We are not reckless, just action oriented. Indeed, spontaneity can be fun.
However, action orientation has costs, particularly where vegetable growing is concerned. We have lost count of the number of times we have had too many transplants for allotted space, or not nearly enough. Or we have overlooked adding one of our favourite food plants at planting time.
The best way to avoid disappointment is to create a plan — and there’s still time. Here is how:
Start on paper
A computer software program could work, but gardening should be an excuse to step away from the computer. Start with a pencil and paper. Decide on what scale makes sense — grid paper is useful, using one square to represent one square foot or one-third of a metre if your garden is reasonably geometric. If your garden is more organically shaped, lean into your artistic abilities.
Draw a timeline
With your map in front of you, you will need a calendar to plan the timeline for garden planting. Time is as important as space, so it is important to consider both as you go. For instance, in April, plan on sowing directly into the garden carrots, peas, lettuce, mesclun mix, beets and onions. Early in May, when some frost can still be expected, plant out transplants of kale, leeks, cabbage and Swiss chard. Write in your calendar.
Space is scarcer than time in most gardens. Let your plan guide you and make notes on the timeline as you go. If you do not already have perennial food crops established, we encourage you to start your rhubarb patch and a trench of asparagus (asparagus is planted in a 30-centimetre-deep trench and backfilled with quality soil as the plants mature over six to eight weeks). Start asparagus as one-year-old roots rather than by seed, which are finnicky and take longer to establish. A planting of 20 asparagus roots requires a row about two metres wide and three metres long. A single rhubarb plant will require a square metre. Rhubarb is best divided from an established plant.

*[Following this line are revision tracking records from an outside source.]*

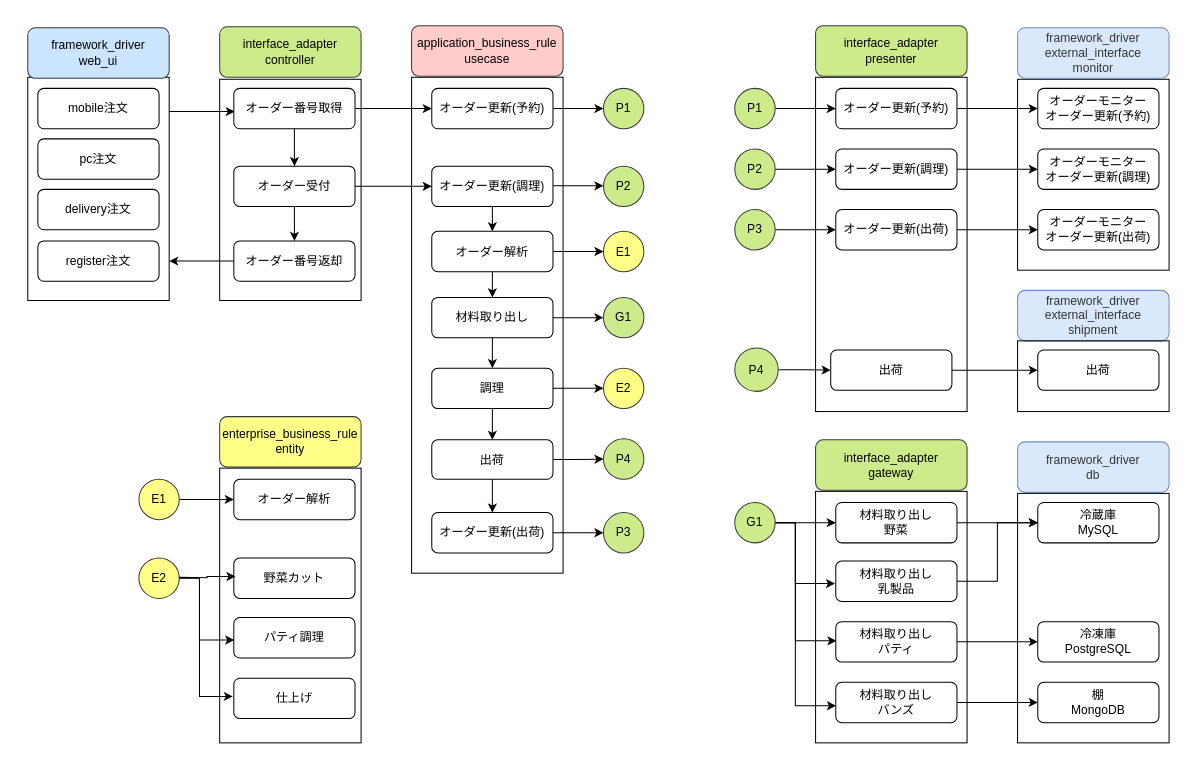
Earlier version of the draw.io diagram backend/doc/image/orderflow.drawio (YujiYabe/go-mcr-srvc). Source tidied: cells renumbered, new cells numbered last; positions are measured from the earlier drawing's top-left corner, leaving out a move shared by most shapes. Both pictures are drawn from the tidied source at 101%, with x=0, y=0 at pixel (27, 25).
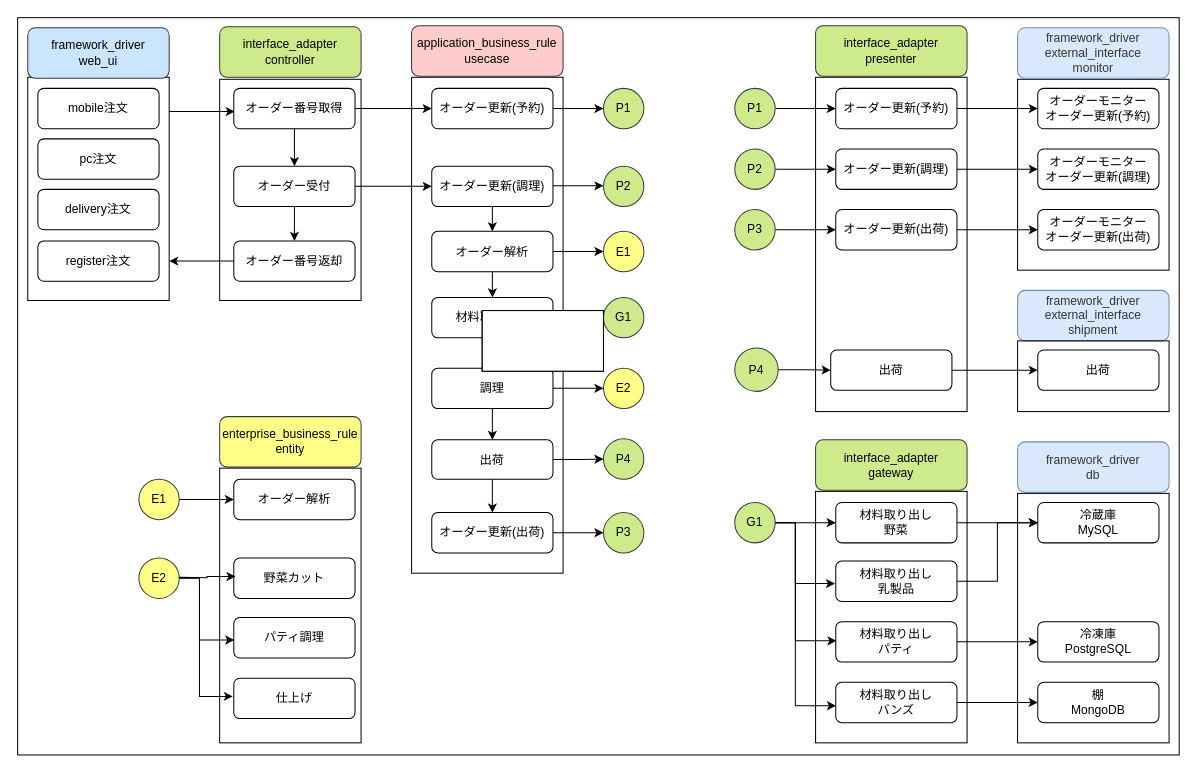
Above is the later version.

Diff of the diagram source:
```diff
@@
+    <mxCell id="106" style="rounded=0;whiteSpace=wrap;html=1;" parent="1" vertex="1">
+      <mxGeometry x="-10" y="-8" width="1150" height="730" as="geometry" />
+    </mxCell>
@@
+    <mxCell id="107" style="rounded=0;whiteSpace=wrap;html=1;" parent="1" vertex="1">
+      <mxGeometry x="450" y="282" width="120" height="60" as="geometry" />
+    </mxCell>
+    <mxCell id="108" style="rounded=0;whiteSpace=wrap;html=1;" parent="1" vertex="1">
+      <mxGeometry x="450" y="282" width="120" height="60" as="geometry" />
+    </mxCell>
+    <mxCell id="109" style="rounded=0;whiteSpace=wrap;html=1;" parent="1" vertex="1">
+      <mxGeometry x="450" y="282" width="120" height="60" as="geometry" />
+    </mxCell>
```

Ask friends and family for a slice of theirs. Transplant the root before they leaf out. Colour these in on the map — red for rhubarb, green for asparagus — and make a legend or simply write them in.
Look at the whitespace on your map, space where you have an opportunity to plant something different or unexpected. Take time to imagine what you want to see there. This is a dreaming exercise, so do not think too hard.
Remember that the rule of the new generation of gardeners is that there are no rules. Mix up ornamental plants with your edibles as you please. After all, you are only trying to please yourself.
Almanac or seed catalogue. When you have an image of the garden you wish to plant, browse through the Harrowsmith (all Canadian) almanac and seed catalogues. You will find information to populate your plan and timeline — required spacing and days to maturity.
A vegetable garden plan includes important information:
• Find the crop you want to grow and how much space it will require.
• Fill that space on your plan.
• Look for “days to maturity,” a reference of days to harvest from seeding. Work back from harvest to mark the planting date on your timeline. Most crops benefit from succession planting, so start with the earliest planting date and add another sowing or planting every two weeks until final harvest.
• Cycle through the plan, your imagination, seed catalogues, almanac and your timeline, keep going until your plan is fully populated. Remember that the plan is meant to change, it is just a guide to help you maximize the use and productivity of your garden space.
Step back and appreciate the work of art you have already created, without even putting a trowel into the soil. With your plan and timeline at hand, there is no way you can go astray creating a gardening masterpiece in 2021.
Keep in mind that a little impulsiveness can add to the fun.
Mark Cullen is an expert gardener, author, broadcaster, tree advocate and Member of the Order of Canada. His son Ben is a fourth-generation urban gardener and graduate of University of Guelph and Dalhousie University in Halifax. Follow them at markcullen.com, and on Facebook.